mark zuckerberg The big news coming from the Wall Street Journal yesterday was that Microsoft is in talks with Facebook to purchase a 5% chunk of the mammoth social network. While the simple fact that they’re talking is no surprise, what is a surprise is that Microsoft is offering up between $300-$500 million for the 5% share. Microsoft’s offering puts Facebook’s value at an astounding $10 billion at the minimum. The WSJ didn’t name any sources which means for all we know, it could be a rumor, but it’s worth taking a look at.

Facebook has over 39 million members as of late, and in May that number was 24 million. Do the math and you’ll realize that they’ve grown substantially in a very short period of time.  While they have millions of users now, that doesn’t mean that those users will be around forever. If something better comes along, users can jump ship at any moment.

Facebook may be the fad now, but 5 years from now? Your guess is as good as mine which leaves me wondering on one hand what Microsoft expects to get out of this deal because 5% isn’t a whole lot in the big scheme of things. On the other hand this move makes complete sense. First of all, Microsoft is already working with Facebook by providing their ads.  Their agreement is good until 2011, but if Microsoft gets a stake in the company, that agreement could last much longer. Another reason this makes sense is the saying “get um’ while they’re hot” and Facebook is hot. This deal could potentially give Microsoft stock a boost as well as give them the opportunity they’ve wanted to get involved with a social network.

Now that Microsoft has expressed interest in getting a chunk of Facebook, other companies are likely to follow like Yahoo or even Google. Talks are in the early stage which means nothing is set in stone quite yet and Facebook could easily reject the deal.
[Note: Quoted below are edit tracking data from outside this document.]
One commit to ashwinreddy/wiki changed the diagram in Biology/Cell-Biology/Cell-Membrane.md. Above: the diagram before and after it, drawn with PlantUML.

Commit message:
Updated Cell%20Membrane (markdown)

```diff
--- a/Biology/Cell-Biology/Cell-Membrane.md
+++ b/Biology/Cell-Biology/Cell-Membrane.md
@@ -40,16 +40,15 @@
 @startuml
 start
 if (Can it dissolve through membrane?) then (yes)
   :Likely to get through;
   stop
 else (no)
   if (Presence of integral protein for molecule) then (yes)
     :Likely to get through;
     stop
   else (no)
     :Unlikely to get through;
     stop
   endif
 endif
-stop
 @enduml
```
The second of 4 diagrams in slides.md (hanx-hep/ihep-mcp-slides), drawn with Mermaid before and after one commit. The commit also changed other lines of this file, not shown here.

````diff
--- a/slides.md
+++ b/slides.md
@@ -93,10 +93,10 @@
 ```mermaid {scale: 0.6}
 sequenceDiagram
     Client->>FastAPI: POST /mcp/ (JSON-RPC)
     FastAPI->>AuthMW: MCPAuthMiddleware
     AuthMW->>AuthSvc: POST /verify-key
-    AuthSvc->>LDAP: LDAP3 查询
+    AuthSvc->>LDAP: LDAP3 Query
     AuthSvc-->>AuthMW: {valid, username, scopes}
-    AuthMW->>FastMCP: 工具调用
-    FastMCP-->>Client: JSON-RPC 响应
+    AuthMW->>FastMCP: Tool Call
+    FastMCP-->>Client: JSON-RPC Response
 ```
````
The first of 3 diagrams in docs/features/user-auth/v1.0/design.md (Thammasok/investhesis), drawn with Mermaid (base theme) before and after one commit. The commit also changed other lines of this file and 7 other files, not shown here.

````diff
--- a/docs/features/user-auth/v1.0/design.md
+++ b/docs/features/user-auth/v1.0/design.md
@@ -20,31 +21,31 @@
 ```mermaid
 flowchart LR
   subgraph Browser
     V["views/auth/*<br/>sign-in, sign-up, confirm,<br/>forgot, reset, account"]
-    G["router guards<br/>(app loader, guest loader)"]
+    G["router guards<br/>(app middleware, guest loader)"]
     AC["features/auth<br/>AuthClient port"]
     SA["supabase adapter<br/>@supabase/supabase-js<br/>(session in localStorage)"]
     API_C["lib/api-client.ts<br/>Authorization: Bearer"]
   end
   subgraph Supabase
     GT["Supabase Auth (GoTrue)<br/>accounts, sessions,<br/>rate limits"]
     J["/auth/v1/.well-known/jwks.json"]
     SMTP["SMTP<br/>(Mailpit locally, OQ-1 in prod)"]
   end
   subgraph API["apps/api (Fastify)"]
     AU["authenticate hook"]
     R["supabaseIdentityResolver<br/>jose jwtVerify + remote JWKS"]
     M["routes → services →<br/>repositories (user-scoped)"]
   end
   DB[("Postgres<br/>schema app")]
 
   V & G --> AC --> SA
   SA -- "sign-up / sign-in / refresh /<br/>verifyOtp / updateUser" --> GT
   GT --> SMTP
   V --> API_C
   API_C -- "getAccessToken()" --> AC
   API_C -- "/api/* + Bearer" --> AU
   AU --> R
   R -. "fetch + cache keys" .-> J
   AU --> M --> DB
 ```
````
Microsoft’s offer is a lot of cash that Facebook could use, and the valuation is insane, so it’ll definitely be interesting to see what happens with this one.

As a side note, it’s ironic that both Bill Gates and Mark Zuckerberg (founder of Facebook) are both Harvard drop-outs who left to start successful businesses…